_Before-and-after change records_:
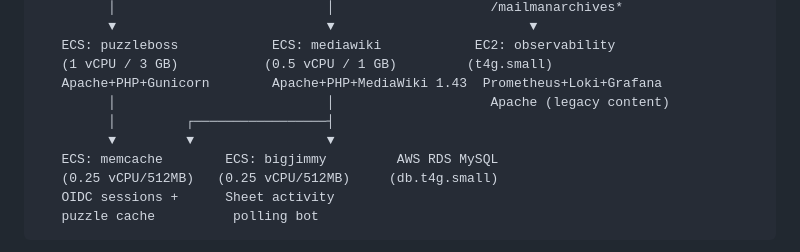
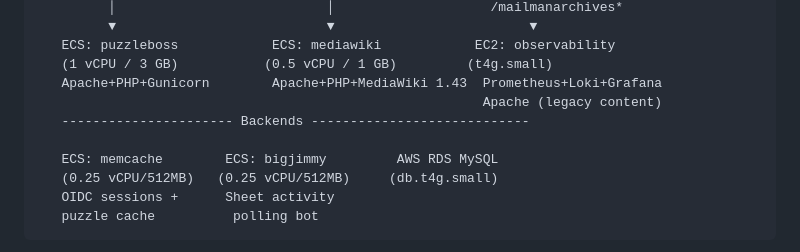
Before and after one commit to bigjimmy/puzzleboss2, a Markdown page: OPERATIONS.md, the part around the change. Drawn GitHub-style.

```diff
--- a/OPERATIONS.md
+++ b/OPERATIONS.md
@@ -18,9 +18,9 @@ Route 53 (importanthuntpoll.org) → ALB (ACM cert, HTTPS)
    ECS: puzzleboss            ECS: mediawiki            EC2: observability
    (1 vCPU / 3 GB)           (0.5 vCPU / 1 GB)         (t4g.small)
    Apache+PHP+Gunicorn        Apache+PHP+MediaWiki 1.43  Prometheus+Loki+Grafana
-         │                           │                    Apache (legacy content)
-         │         ┌─────────────────┤
-         ▼         ▼                 ▼
+                                                         Apache (legacy content)
+   ---------------------- Backends ----------------------------
+
    ECS: memcache        ECS: bigjimmy         AWS RDS MySQL
    (0.25 vCPU/512MB)   (0.25 vCPU/512MB)     (db.t4g.small)
    OIDC sessions +      Sheet activity
```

_Exercise objective_: The word is "legacy". Copy every line above where it appears.

_Result of this task_:
-         │                           │                    Apache (legacy content)
+                                                         Apache (legacy content)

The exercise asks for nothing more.